--- Task requirements ---
List all lines of the data that include the string "background".

START Dataset content

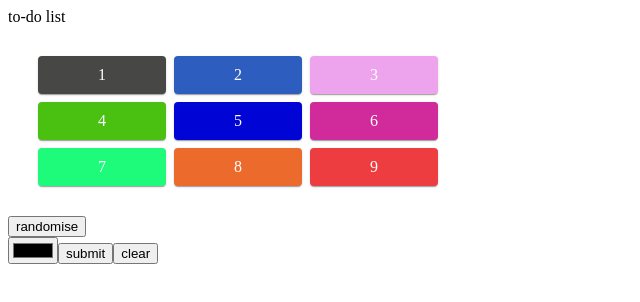
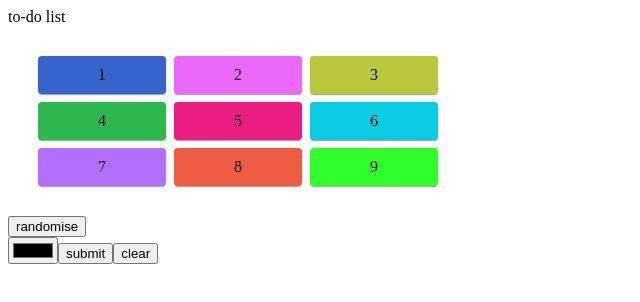
Before and after one commit to kartikmax/dashboard, a React (Create React App) app: page / in a window 1280 px wide. Shown: the top 302 px of the page, without its empty margins (0-640 px from the left). Built offline with nearby package versions, Linux system fonts and the light colour scheme.

Commit message:
Code optimised

```diff
--- a/src/Components/RandomGrid.jsx
+++ b/src/Components/RandomGrid.jsx
@@ -5,22 +5,17 @@ import Grid from "@mui/material/Grid";
 import { useState } from "react";
 import { faker } from "@faker-js/faker";
 
+
 export default function RandomGrid() {
-  const [customColor, setCustomColor] = useState([
-    faker.color.rgb(),
-    faker.color.rgb(),
-    faker.color.rgb(),
-    faker.color.rgb(),
-    faker.color.rgb(),
-    faker.color.rgb(),
-    faker.color.rgb(),
-    faker.color.rgb(),
-    faker.color.rgb(),
-  ]);
+  let myArray=[]
+  for(var i=0;i<9;i++){
+    myArray.push(faker.color.rgb())
+  }
+  const [customColor, setCustomColor] = useState(myArray);
   console.log(customColor);
   const Item = styled(Paper)(() => ({
     background: `${customColor}`,
-    color: "white",
+    color: "black",
     padding: "10px",
     textAlign: "center",
     //   color: theme.palette.text.secondary,
@@ -29,48 +24,17 @@ export default function RandomGrid() {
     <>
       <Box sx={{ flexGrow: 1 }} style={{ width: "400px", margin: "30px" }}>
         <Grid container spacing={1}>
-          <Grid item xs={4}>
-            <Item style={{ background: `${customColor[0]}`}}>1 </Item>
-          </Grid>
-          <Grid item xs={4}>
-            <Item style={{ background: `${customColor[1]}`}}>2 </Item>
-          </Grid>
-          <Grid item xs={4}>
-            <Item style={{ background: `${customColor[2]}`}}>3</Item>
-          </Grid>
-          <Grid item xs={4}>
-            <Item style={{ background: `${customColor[3]}`}}>4 </Item>
-          </Grid>
-          <Grid item xs={4}>
-            <Item style={{ background: `${customColor[4]}`}}>5 </Item>
-          </Grid>
-          <Grid item xs={4}>
-            <Item style={{ background: `${customColor[5]}`}}>6 </Item>
-          </Grid>
-          <Grid item xs={4}>
-            <Item style={{ background: `${customColor[6]}`}}>7 </Item>
-          </Grid>
-          <Grid item xs={4}>
-            <Item style={{ background: `${customColor[7]}`}}>8 </Item>
-          </Grid>
-          <Grid item xs={4}>
-            <Item style={{ background: `${customColor[8]}`}}>9 </Item>
-          </Grid>
+        {customColor.map((x,y)=><Grid item xs={4}>
+            <Item style={{background:`${x}`}}>
+                {y+1}
+            </Item>
+        </Grid>)}
+
         </Grid>
       </Box>
       <button
         onClick={() => {
-          setCustomColor([
-            faker.color.rgb(),
-            faker.color.rgb(),
-            faker.color.rgb(),
-            faker.color.rgb(),
-            faker.color.rgb(),
-            faker.color.rgb(),
-            faker.color.rgb(),
-            faker.color.rgb(),
-            faker.color.rgb(),
-          ]);
+          setCustomColor(customColor.map(()=>faker.color.rgb()));
         }}
       >
         {" "}
```
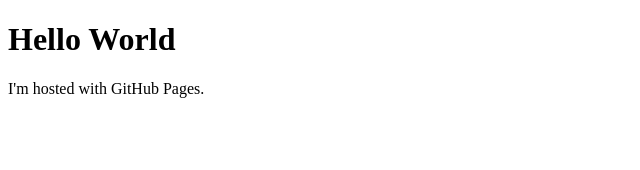
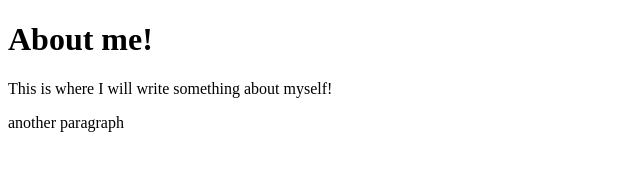
Before and after one commit to u20487062/u20487062.github.io, a plain HTML site: page index.html in a window 1280 px wide. Shown: the whole page, without its empty margins (0-640 px from the left). Drawn offline with Linux system fonts and the light colour scheme.

Commit message:
New commit

```diff
--- a/index.html
+++ b/index.html
@@ -7,7 +7,8 @@
     <title>Document</title>
 </head>
 <body>
-    <h1>Hello World</h1>
-    <p>I'm hosted with GitHub Pages.</p>
+    <h1>About me!</h1>
+    <p>This is where I will write something about myself!</p>
+    <p>another paragraph</p>
 </body>
 </html>
```
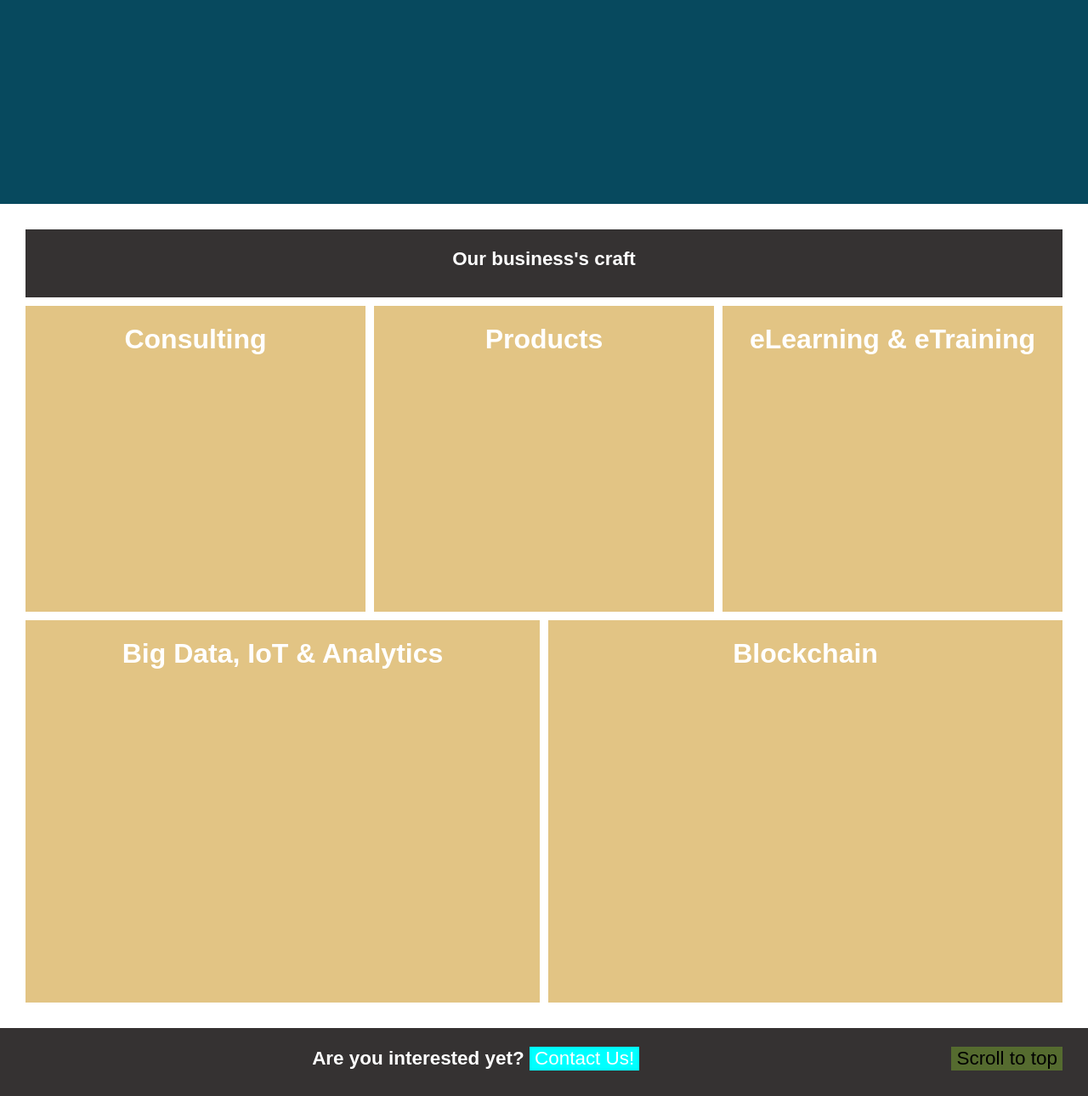
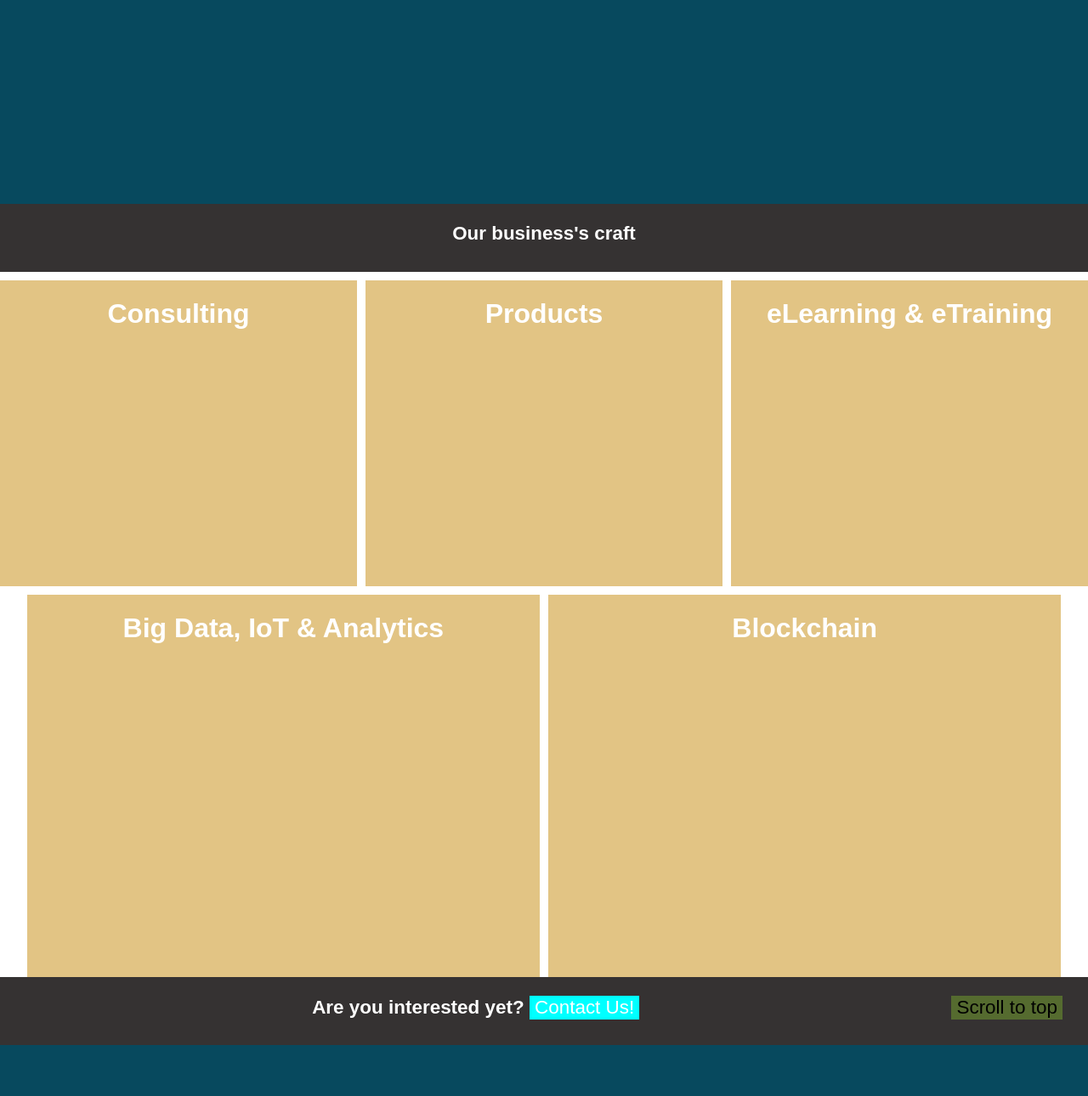
Before and after one commit to thenosewizard/quack, a Flask app: page / in a window 1280 px wide. Shown: the part 740-2030 px from the top of the page at 85% size. After the commit the page ends 1970 px from the top, so only its background shows below. Run offline with Flask 2, Linux system fonts and the light colour scheme.

Commit message:
some adjustments

```diff
--- a/static/project.css
+++ b/static/project.css
@@ -108,9 +108,6 @@ body {
 
 
 /* Home page */
-
-
-
 #home {
     display: grid;
     grid-template-columns: 1fr;
@@ -141,9 +138,8 @@ body {
 }
 
 #afterImage {
+    display: grid;
 
-    display: grid;
-    padding: 30px;
     grid-gap: 10px;
     grid-template-columns: 1fr;
     grid-auto-rows: minmax(450px, auto);
@@ -171,5 +167,13 @@ body {
     display: grid;
     grid-gap: 10px;
     grid-template-columns: 1fr 1fr;
-    grid-auto-rows: minmax(200px, auto);
+    grid-auto-rows: minmax(100px, auto);
 }
+
+#lower1 {
+    margin-left: 5%;
+}
+
+#lower2 {
+    margin-right: 5%;
+}
```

END Dataset content

--- Answer to the problem ---
     background: `${customColor}`,
-            <Item style={{ background: `${customColor[0]}`}}>1 </Item>
-            <Item style={{ background: `${customColor[1]}`}}>2 </Item>
-            <Item style={{ background: `${customColor[2]}`}}>3</Item>
-            <Item style={{ background: `${customColor[3]}`}}>4 </Item>
-            <Item style={{ background: `${customColor[4]}`}}>5 </Item>
-            <Item style={{ background: `${customColor[5]}`}}>6 </Item>
-            <Item style={{ background: `${customColor[6]}`}}>7 </Item>
-            <Item style={{ background: `${customColor[7]}`}}>8 </Item>
-            <Item style={{ background: `${customColor[8]}`}}>9 </Item>
+            <Item style={{background:`${x}`}}>
Before and after one commit to thenosewizard/quack, a Flask app: page / in a window 1280 px wide. Shown: the part 740-2030 px from the top of the page at 85% size. After the commit the page ends 1970 px from the top, so only its background shows below. Run offline with Flask 2, Linux system fonts and the light colour scheme.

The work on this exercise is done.